Born Barbara Wreaks or Wreakes, her father Robert Wreakes was a Sheffield manufacturer, but he died when she was three and she was raised by a maiden aunt. She began writing for the local paper and started a milliner's shop, but she sold it when she married the businessman Thomas Bradshawe Hoole in 1796, only to be widowed two years later with an infant son.[1]

She went to live with her mother-in-law in Attercliffe, and supported herself partly from generous subscriptions given for a book of her poetry.[2] In 1809 she opened a girls' boarding school at Grove House, Harrogate and developed it as a ladies' finishing school, a forerunner to what is now Harrogate College[citation needed], but she kept it only until 1811, when she moved to London.

In 1810 Barbara Wreaks married the landscape artist Thomas Christopher Hofland (1777–1843). Although her new husband had a good local reputation and had exhibited at the Royal Academy, his wife's writings were to remain the main source of family income. In 1816 she was living in Newman Street, north of Oxford Street,[3] but they moved to Twickenham that year.

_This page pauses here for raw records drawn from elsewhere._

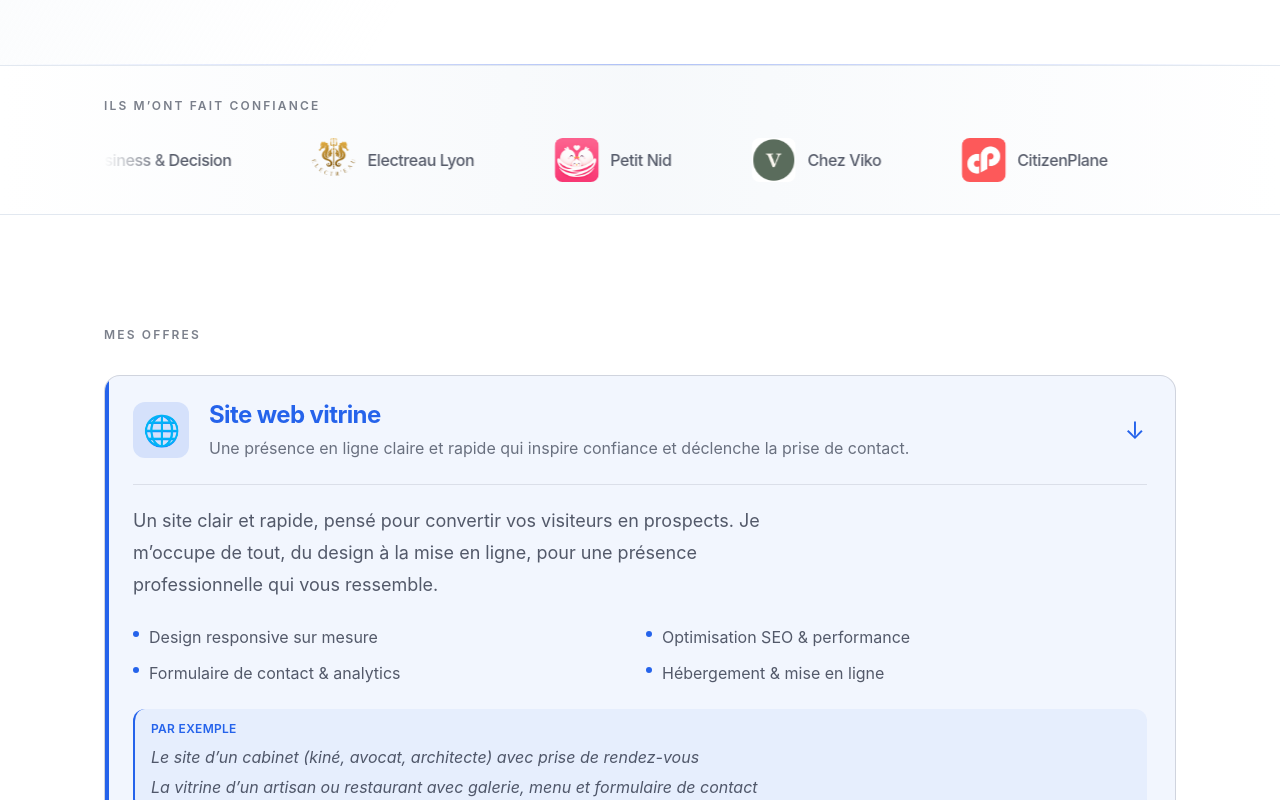
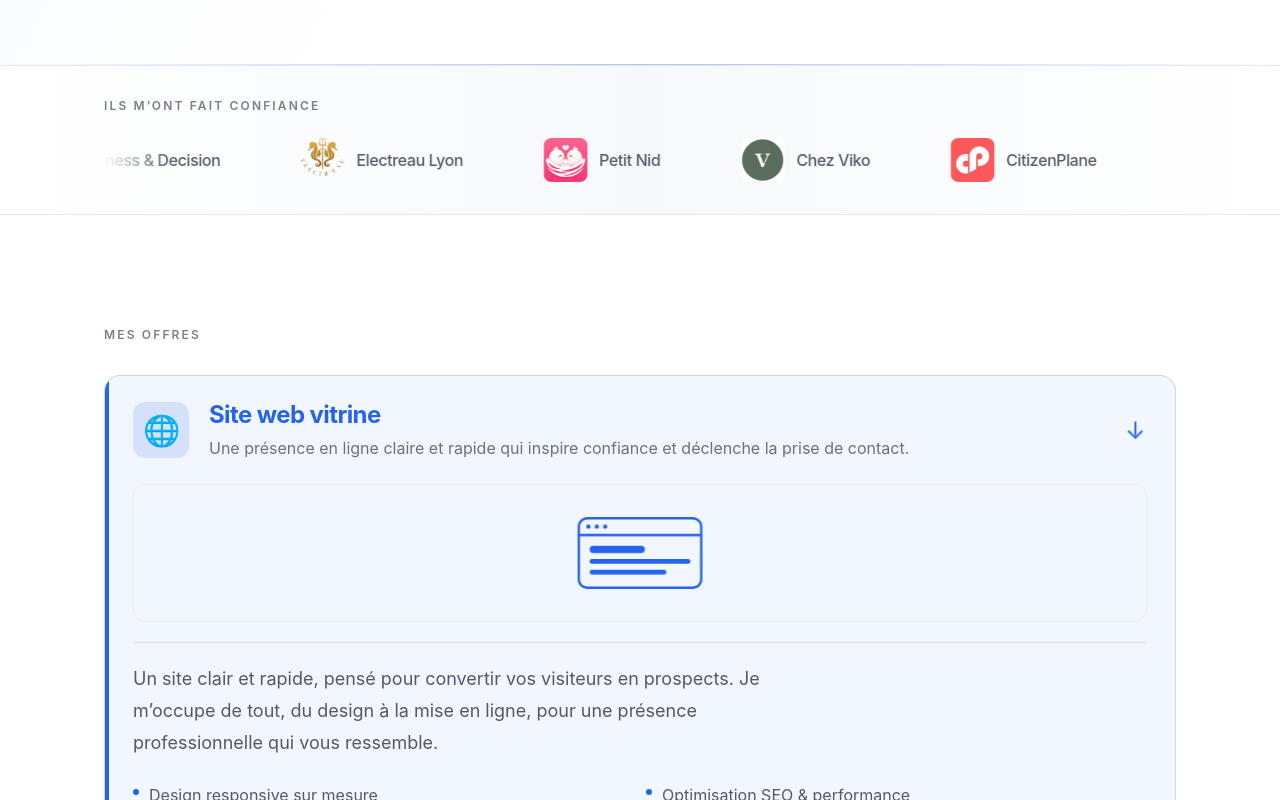
Before and after one commit to Fendry02/portfolio, a Next.js app: page / in a window 1280 px wide. Shown: the part 840-1640 px from the top of the page. Built offline with nearby package versions, Linux system fonts and the light colour scheme.

Commit message:
feat(offers): build-on-expand geometric visual per offer

```diff
--- a/app/components/offers-accordion.tsx
+++ b/app/components/offers-accordion.tsx
@@ -1,6 +1,8 @@
 'use client'
 
 import { useState } from 'react'
+
+import { OFFER_VISUALS } from './offer-visuals'
 
 type Offer = {
   accent: string
@@ -20,6 +22,7 @@ export default function OffersAccordion({ offers }: { offers: Offer[] }) {
       {offers.map((offer, index) => {
         const isOpen = openIndex === index
         const panelId = `offer-panel-${index}`
+        const Visual = OFFER_VISUALS[index]
         return (
           <div
             key={offer.title}
@@ -80,6 +83,15 @@ export default function OffersAccordion({ offers }: { offers: Offer[] }) {
             >
               <div className="overflow-hidden">
                 <div className="px-6 pb-7 sm:px-7">
+                  {Visual && (
+                    <div
+                      aria-hidden="true"
+                      className="qov-frame mb-5 flex items-center justify-center rounded-xl border border-base-300/70 py-5"
+                      style={{ color: offer.accent }}
+                    >
+                      <Visual />
+                    </div>
+                  )}
                   <div className="hairline mb-5" />
                   <p className="max-w-2xl text-base leading-7 text-base-content/70 sm:text-lg sm:leading-8">
                     {offer.detail}
--- a/app/styles/animations.css
+++ b/app/styles/animations.css
@@ -597,6 +597,34 @@
   }
 }
 
+/* ─── Offer visuals: build when the panel opens ──────────────────────── */
+@keyframes qov-build {
+  from {
+    opacity: 0;
+    transform: translate3d(0, 6px, 0) scale(0.92);
+  }
+  to {
+    opacity: 1;
+    transform: translate3d(0, 0, 0) scale(1);
+  }
+}
+
+.qclay-offer-visual {
+  width: clamp(7rem, 22vw, 9rem);
+  height: auto;
+}
+
+.qov-shape {
+  opacity: 0;
+  transform-box: fill-box;
+  transform-origin: center;
+}
+
+.qclay-offer.is-open .qov-shape {
+  animation: qov-build 520ms var(--ease-qclay) both;
+  animation-delay: calc(140ms + var(--qov-i, 0) * 90ms);
+}
+
 /* ─── Infinite logo marquee ──────────────────────────────────────────── */
 .qclay-marquee {
   -webkit-mask-image: linear-gradient(
@@ -844,7 +872,8 @@
   .qclay-ai-card::after,
   .qclay-ai-step,
   .qclay-motion-ready .qclay-scroll-reveal.is-visible .qclay-ai-step,
-  .qclay-motion-ready .qclay-scroll-reveal.is-visible {
+  .qclay-motion-ready .qclay-scroll-reveal.is-visible,
+  .qclay-offer.is-open .qov-shape {
     animation: none;
   }
   .brand-logo-mark,
@@ -871,7 +900,8 @@
   .qclay-logo-row > a,
   .qclay-ai-step,
   .qclay-motion-ready .qclay-scroll-reveal .qclay-ai-step,
-  .qclay-motion-ready .qclay-scroll-reveal {
+  .qclay-motion-ready .qclay-scroll-reveal,
+  .qov-shape {
     opacity: 1;
     filter: none;
   }
```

Her son Frederic, an Anglican priest, predeceased her in 1832, as did her husband in 1843. She died on 4 November 1844 and was buried at Richmond, Surrey.[1][4][5][6] Her life by Thomas Ramsay was published in 1849.[7]

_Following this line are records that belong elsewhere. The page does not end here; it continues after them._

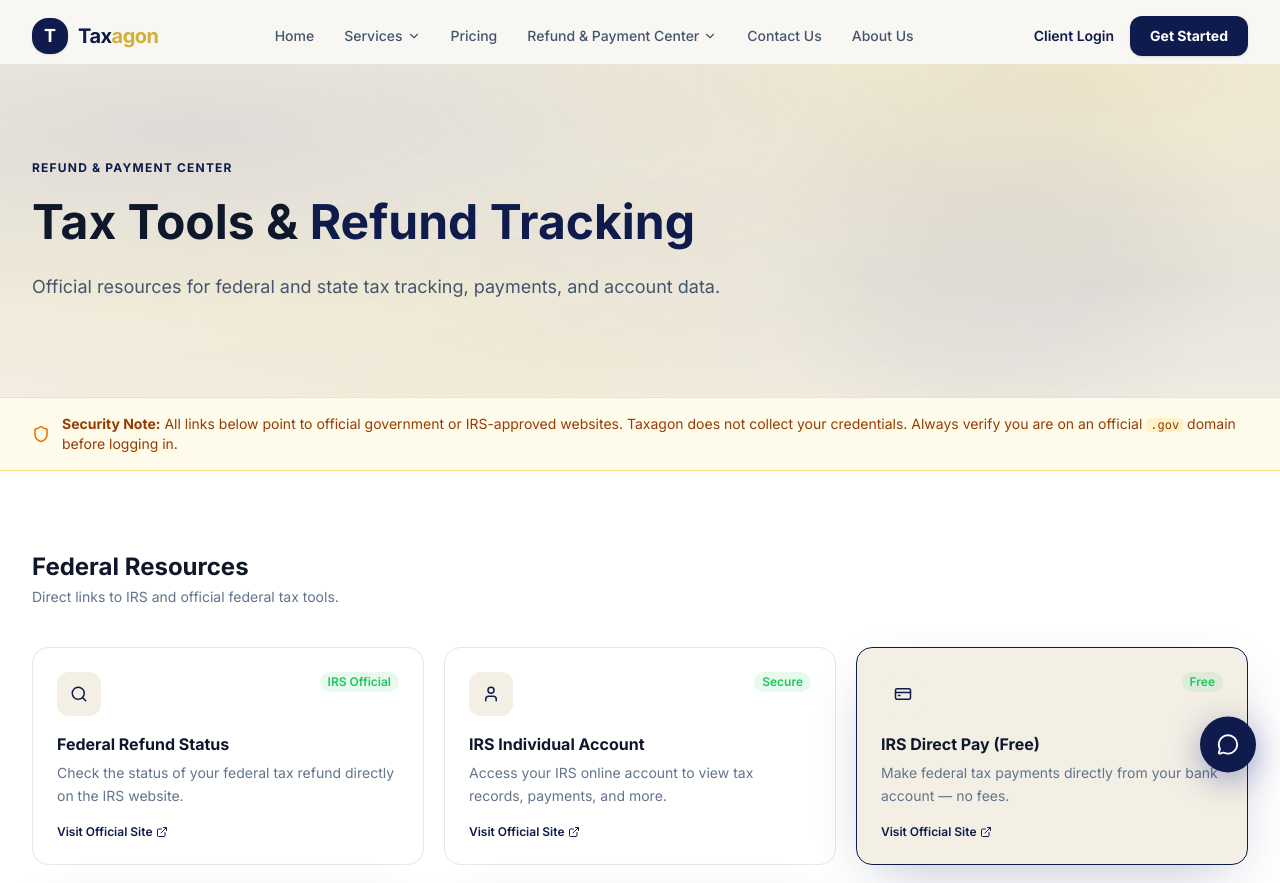
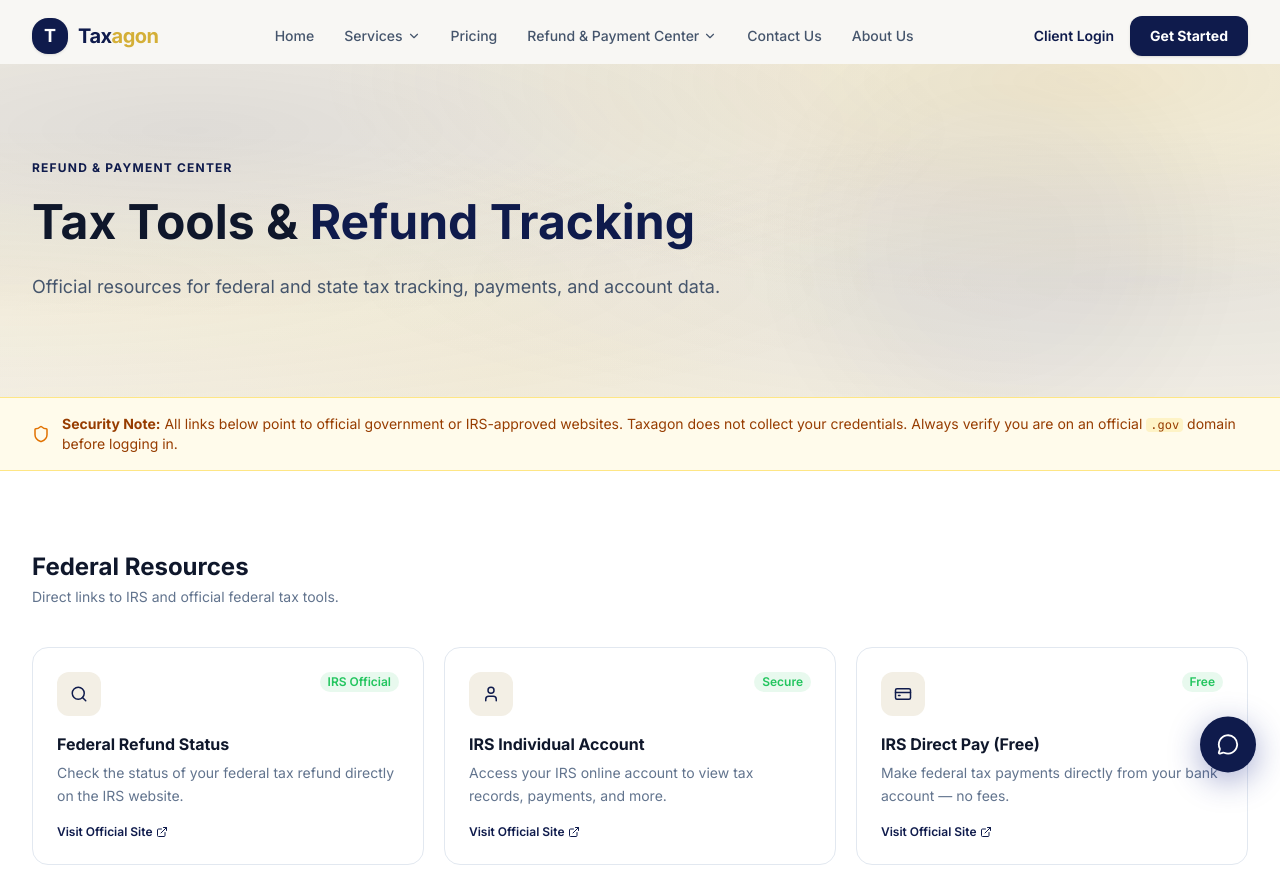
Before and after one commit to infotaxagon-sys/taxagon.co.new, a React (Vite) app: page /tax-tools/federal-payment in a window 1280 px wide. Shown: the top 883 px of the page. Built offline with nearby package versions, Linux system fonts and the light colour scheme.

Commit message:
fix: uniform card colour on Tax Tools page — remove highlight variant

```diff
--- a/src/pages/TaxTools.tsx
+++ b/src/pages/TaxTools.tsx
@@ -81,7 +81,7 @@ export default function TaxTools() {
                       whileHover={{ y: -4, scale: 1.01 }}
                       transition={{ type: 'spring', stiffness: 400, damping: 25 }}
                       id={resource.anchor}
-                      className={`flex flex-col gap-4 p-6 rounded-2xl border transition-all group h-full ${isHighlighted ? 'border-indigo-deep bg-sky-tint shadow-brand' : 'border-slate-200 bg-white hover:border-indigo-deep/40 hover:shadow-card'}`}
+                      className="flex flex-col gap-4 p-6 rounded-2xl border border-slate-200 bg-white hover:border-indigo-deep/40 hover:shadow-card transition-all group h-full"
                       aria-label={`${resource.title} — opens official external site`}
                       style={{ animationDelay: `${i * 60}ms` }}
                     >
```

During her writing life, Hofland became a friend of the architect John Soane, who asked her to provide a description of his museum in Lincoln's Inn Fields,[8] and of the writers Maria Edgeworth and Mary Russell Mitford. Her first story, The History of an Officer's Widow (1809), earned her £6 from John Harris, a London publisher. One of her many popular books (as Mrs. Hofland) was The Blind Farmer and His Children (1816). Her most popular children's book was The Son of a Genius, about an impulsive artist, which may contain autobiographical elements. It had been reprinted at least 14 times in England by 1841, as well as nine times in America, and in translations into French and other languages. Most of her works depict the struggles of a Christian family against hardships.[5] Hofland's Tales of the Priory (1820), Tales of the Manor (1822) and Self-Denial (1835) can be read online,[9] as can The Young Crusoe (1828),[10] and a number of others.[11] She also wrote geographical and topographical books for teaching purposes, and a longer work in verse: A Season at Harrogate (1812).[12]

Hofland wrote a description and a poem on Whiteknights Park, the seat of the 5th Duke of Marlborough. The text, the drawings and etchings by her husband and the money they invested in publishing and printing were never reimbursed by the "profligate" duke.[13].

Price: $150.00